» **REQUIRED ACTION**: Report each line of the entries below that has the word "href" in it.

» **TASK INPUTS**:
*** Block opens ***
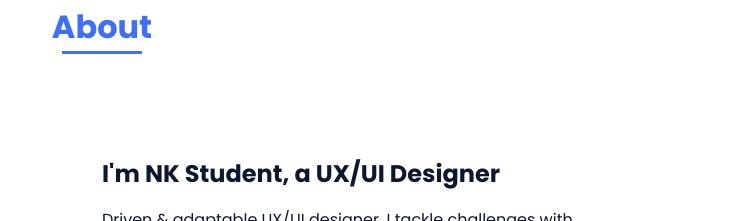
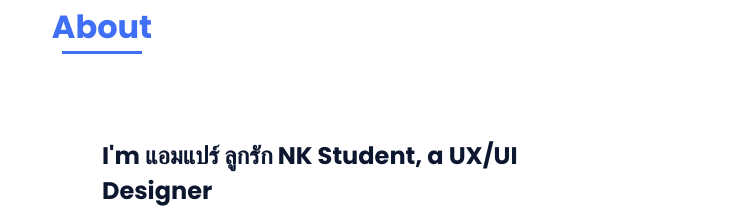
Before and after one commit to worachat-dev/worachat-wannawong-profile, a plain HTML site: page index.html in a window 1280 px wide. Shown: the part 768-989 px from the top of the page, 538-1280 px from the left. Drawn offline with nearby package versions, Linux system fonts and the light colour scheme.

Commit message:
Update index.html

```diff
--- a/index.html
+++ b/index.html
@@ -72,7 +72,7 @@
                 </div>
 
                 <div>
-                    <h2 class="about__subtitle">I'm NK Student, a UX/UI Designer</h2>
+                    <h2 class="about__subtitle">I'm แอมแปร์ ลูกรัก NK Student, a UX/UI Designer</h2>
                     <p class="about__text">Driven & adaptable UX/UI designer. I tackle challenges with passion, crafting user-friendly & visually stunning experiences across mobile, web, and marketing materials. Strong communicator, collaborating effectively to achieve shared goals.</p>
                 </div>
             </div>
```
*** Block closes ***
*** Block opens ***
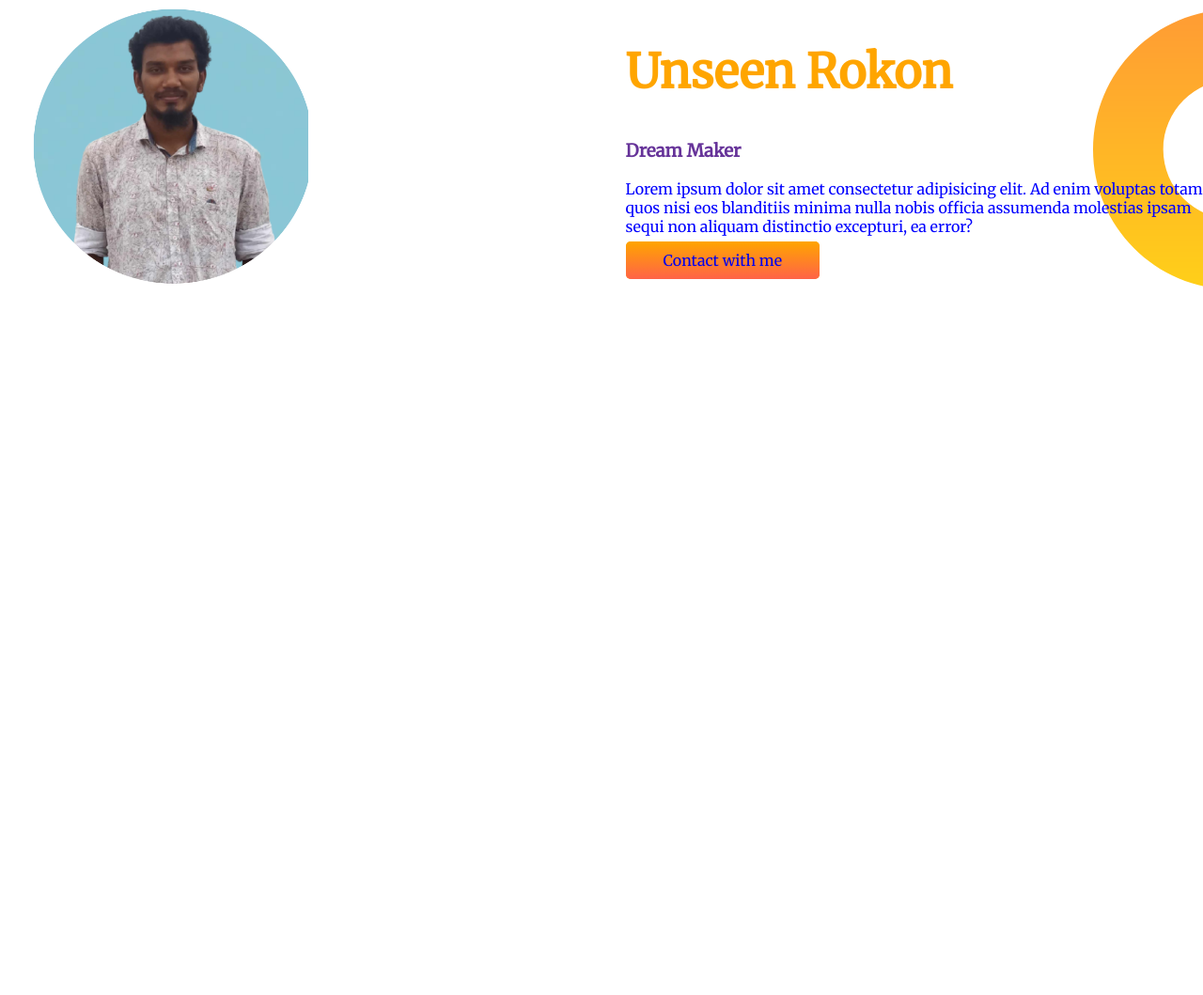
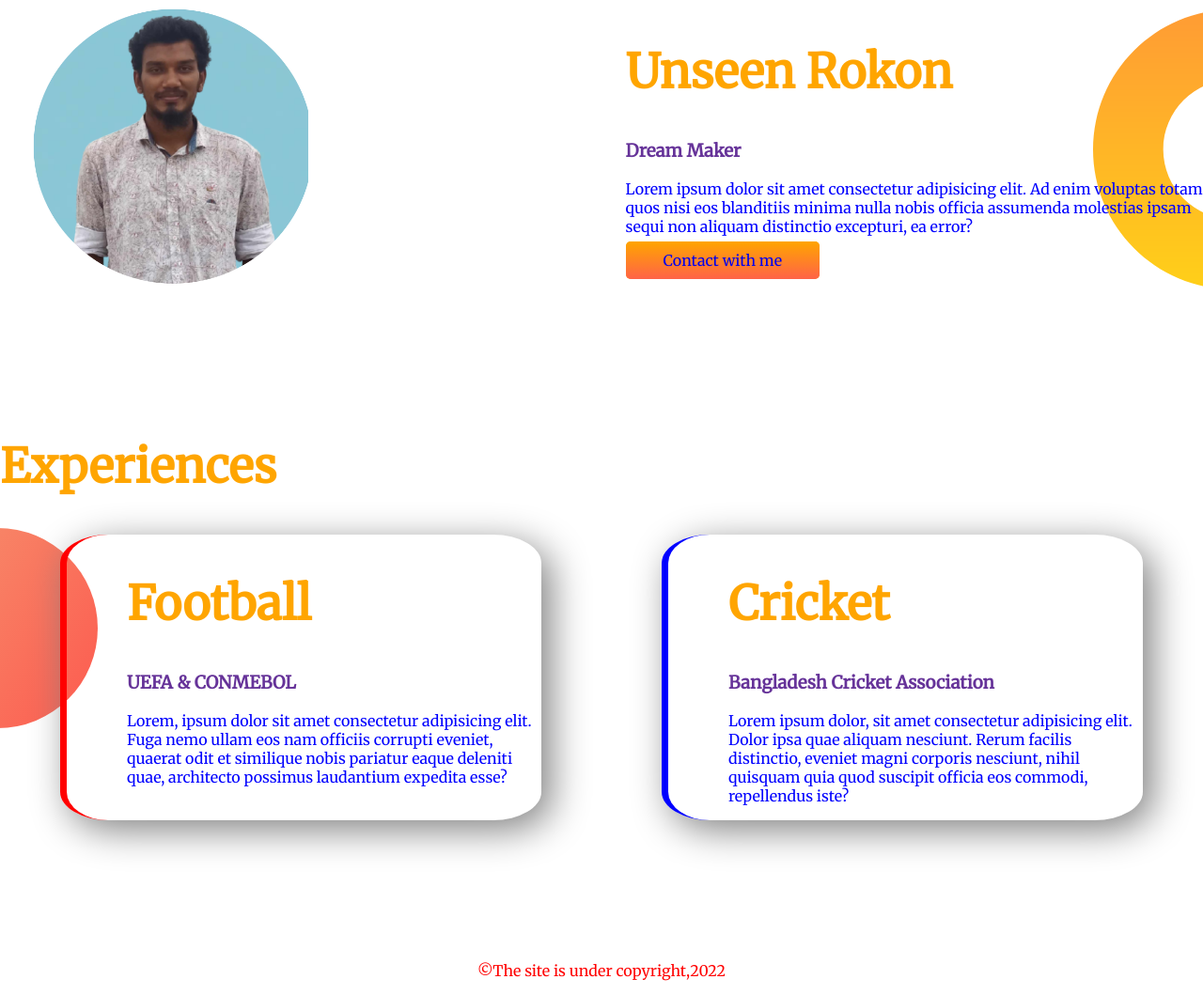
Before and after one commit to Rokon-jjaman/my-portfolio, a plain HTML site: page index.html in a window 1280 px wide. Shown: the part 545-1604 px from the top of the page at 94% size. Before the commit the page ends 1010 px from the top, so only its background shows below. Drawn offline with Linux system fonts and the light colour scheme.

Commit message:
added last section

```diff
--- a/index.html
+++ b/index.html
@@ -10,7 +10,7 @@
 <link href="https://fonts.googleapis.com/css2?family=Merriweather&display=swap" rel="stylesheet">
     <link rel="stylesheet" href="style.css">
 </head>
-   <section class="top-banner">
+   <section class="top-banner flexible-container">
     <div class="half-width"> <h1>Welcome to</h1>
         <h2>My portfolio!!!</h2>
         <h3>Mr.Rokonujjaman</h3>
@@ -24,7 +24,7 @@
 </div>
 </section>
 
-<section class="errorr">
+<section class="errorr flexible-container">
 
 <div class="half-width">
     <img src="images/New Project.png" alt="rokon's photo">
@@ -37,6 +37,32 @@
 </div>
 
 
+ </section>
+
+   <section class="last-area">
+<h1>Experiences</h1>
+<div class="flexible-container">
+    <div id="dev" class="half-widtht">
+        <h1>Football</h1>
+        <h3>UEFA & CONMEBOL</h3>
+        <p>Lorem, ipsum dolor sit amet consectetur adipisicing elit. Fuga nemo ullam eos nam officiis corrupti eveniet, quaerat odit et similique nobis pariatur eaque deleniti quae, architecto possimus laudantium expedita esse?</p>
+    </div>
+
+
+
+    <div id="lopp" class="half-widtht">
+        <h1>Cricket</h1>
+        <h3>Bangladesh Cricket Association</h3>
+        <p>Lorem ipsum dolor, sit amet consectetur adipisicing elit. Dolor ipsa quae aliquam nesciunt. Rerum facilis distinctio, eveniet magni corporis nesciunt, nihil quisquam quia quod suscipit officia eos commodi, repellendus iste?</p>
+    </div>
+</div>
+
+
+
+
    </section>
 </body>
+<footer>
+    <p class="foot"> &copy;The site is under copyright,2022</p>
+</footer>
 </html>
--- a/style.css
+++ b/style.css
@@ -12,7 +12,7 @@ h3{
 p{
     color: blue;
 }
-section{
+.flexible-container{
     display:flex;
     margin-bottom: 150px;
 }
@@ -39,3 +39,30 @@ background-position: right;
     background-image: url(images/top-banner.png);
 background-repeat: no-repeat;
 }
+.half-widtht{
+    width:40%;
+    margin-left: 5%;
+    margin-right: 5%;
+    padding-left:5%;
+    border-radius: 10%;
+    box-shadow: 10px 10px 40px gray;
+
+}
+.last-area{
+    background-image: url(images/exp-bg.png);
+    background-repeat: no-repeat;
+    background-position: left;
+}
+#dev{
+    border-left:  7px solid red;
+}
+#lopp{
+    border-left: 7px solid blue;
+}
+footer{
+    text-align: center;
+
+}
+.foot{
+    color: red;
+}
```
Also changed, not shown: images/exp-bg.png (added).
*** Block closes ***
*** Block opens ***
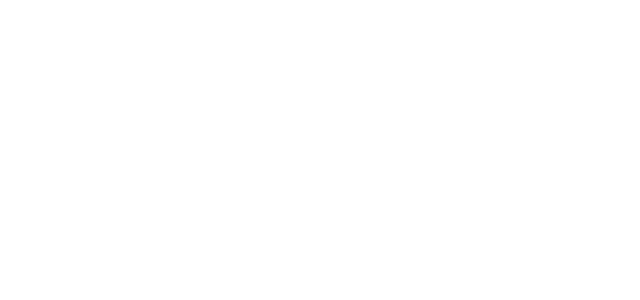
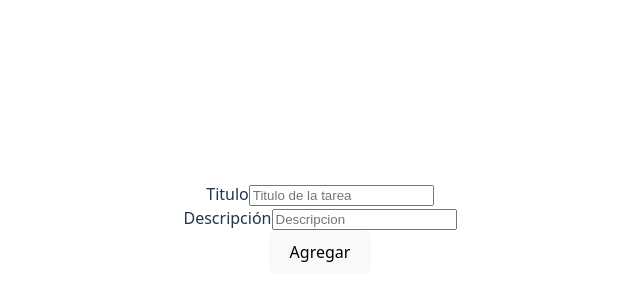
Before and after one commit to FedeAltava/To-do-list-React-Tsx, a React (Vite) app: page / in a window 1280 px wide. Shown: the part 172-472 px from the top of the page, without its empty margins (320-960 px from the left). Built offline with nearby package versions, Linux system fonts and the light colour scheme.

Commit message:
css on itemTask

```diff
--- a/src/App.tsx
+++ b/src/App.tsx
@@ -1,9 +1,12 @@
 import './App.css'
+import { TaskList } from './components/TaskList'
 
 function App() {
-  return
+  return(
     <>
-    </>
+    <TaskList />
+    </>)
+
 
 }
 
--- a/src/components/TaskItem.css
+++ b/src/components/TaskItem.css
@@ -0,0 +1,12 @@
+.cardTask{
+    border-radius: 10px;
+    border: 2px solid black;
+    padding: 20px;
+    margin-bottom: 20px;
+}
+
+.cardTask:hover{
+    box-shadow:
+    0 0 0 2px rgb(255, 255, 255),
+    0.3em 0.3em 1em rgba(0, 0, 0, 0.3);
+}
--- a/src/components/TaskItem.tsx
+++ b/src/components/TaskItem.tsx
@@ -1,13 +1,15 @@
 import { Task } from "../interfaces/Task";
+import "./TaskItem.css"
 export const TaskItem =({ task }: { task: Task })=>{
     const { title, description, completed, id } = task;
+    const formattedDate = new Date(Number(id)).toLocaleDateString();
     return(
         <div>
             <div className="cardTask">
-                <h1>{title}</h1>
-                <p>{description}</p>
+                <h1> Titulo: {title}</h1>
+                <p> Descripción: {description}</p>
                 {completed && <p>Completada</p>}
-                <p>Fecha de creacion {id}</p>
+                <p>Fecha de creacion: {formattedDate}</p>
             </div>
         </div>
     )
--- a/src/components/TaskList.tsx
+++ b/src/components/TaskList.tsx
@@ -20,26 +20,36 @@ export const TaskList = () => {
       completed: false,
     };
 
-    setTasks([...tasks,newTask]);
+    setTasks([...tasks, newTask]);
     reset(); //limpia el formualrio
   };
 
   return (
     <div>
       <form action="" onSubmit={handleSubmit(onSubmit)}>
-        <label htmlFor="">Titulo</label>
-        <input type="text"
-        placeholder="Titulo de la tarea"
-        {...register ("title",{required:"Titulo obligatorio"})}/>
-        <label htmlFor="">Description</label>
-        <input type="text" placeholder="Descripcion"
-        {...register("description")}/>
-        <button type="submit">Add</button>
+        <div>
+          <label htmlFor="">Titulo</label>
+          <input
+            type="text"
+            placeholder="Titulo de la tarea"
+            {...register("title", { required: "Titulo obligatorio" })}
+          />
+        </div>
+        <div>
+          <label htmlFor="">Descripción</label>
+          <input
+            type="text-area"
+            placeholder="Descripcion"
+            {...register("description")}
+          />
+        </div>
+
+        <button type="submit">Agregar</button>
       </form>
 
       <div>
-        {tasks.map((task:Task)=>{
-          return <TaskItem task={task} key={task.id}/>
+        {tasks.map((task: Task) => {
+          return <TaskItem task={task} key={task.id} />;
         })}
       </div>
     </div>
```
*** Block closes ***
» **RESPONSE AREA**:
 <link href="https://fonts.googleapis.com/css2?family=Merriweather&display=swap" rel="stylesheet">
     <link rel="stylesheet" href="style.css">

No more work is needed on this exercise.